YOUR ASSIGNMENT:
Go through the records, and copy each line in which the string "suspend" is present.

RECORDS SUPPLIED:
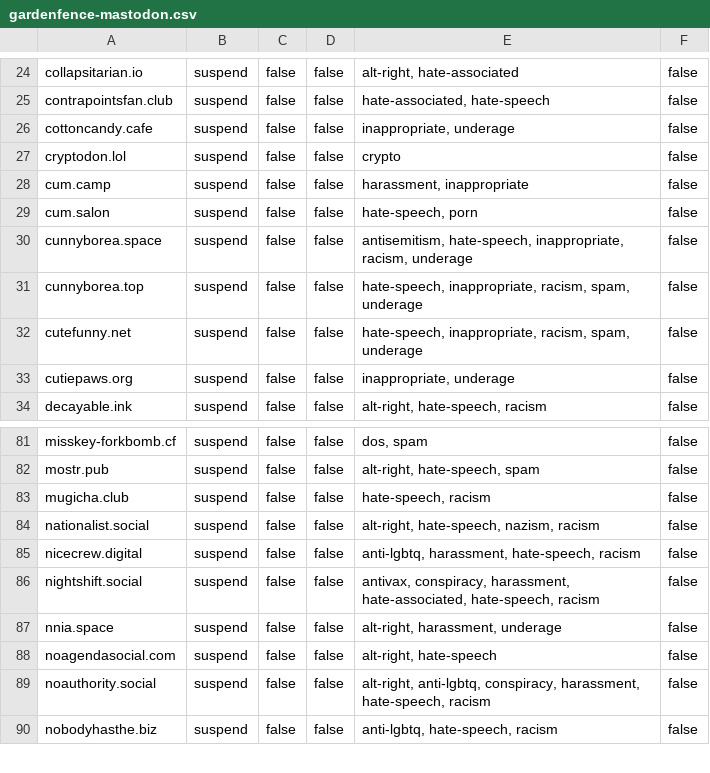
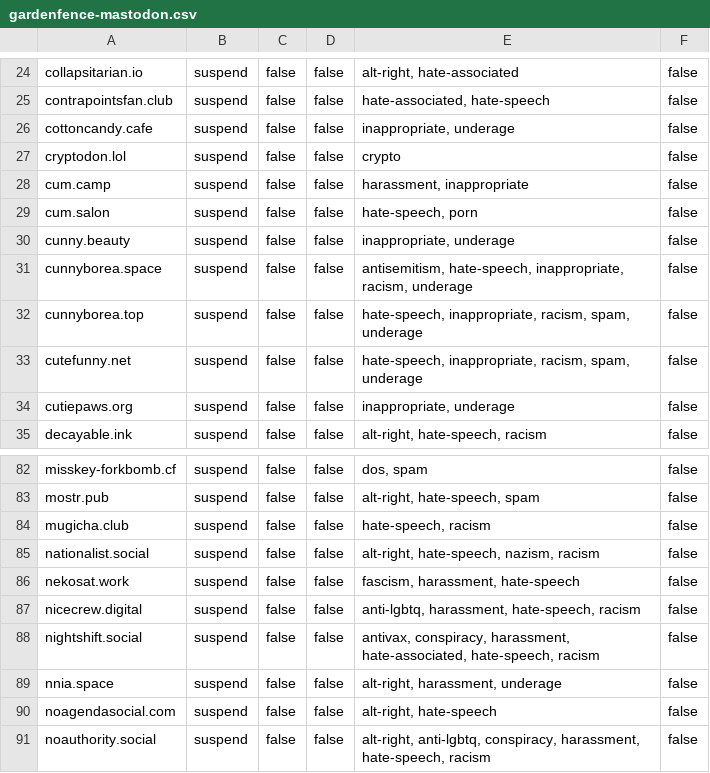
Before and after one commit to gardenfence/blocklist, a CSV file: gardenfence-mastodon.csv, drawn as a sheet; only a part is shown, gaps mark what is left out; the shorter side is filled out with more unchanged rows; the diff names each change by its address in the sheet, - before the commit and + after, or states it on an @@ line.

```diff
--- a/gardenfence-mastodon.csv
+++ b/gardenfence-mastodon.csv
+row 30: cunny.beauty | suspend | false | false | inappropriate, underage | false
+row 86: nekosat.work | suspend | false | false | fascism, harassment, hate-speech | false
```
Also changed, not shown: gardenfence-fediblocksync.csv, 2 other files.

RESPONSE TO THE EXERCISE:
+row 30: cunny.beauty | suspend | false | false | inappropriate, underage | false
+row 86: nekosat.work | suspend | false | false | fascism, harassment, hate-speech | false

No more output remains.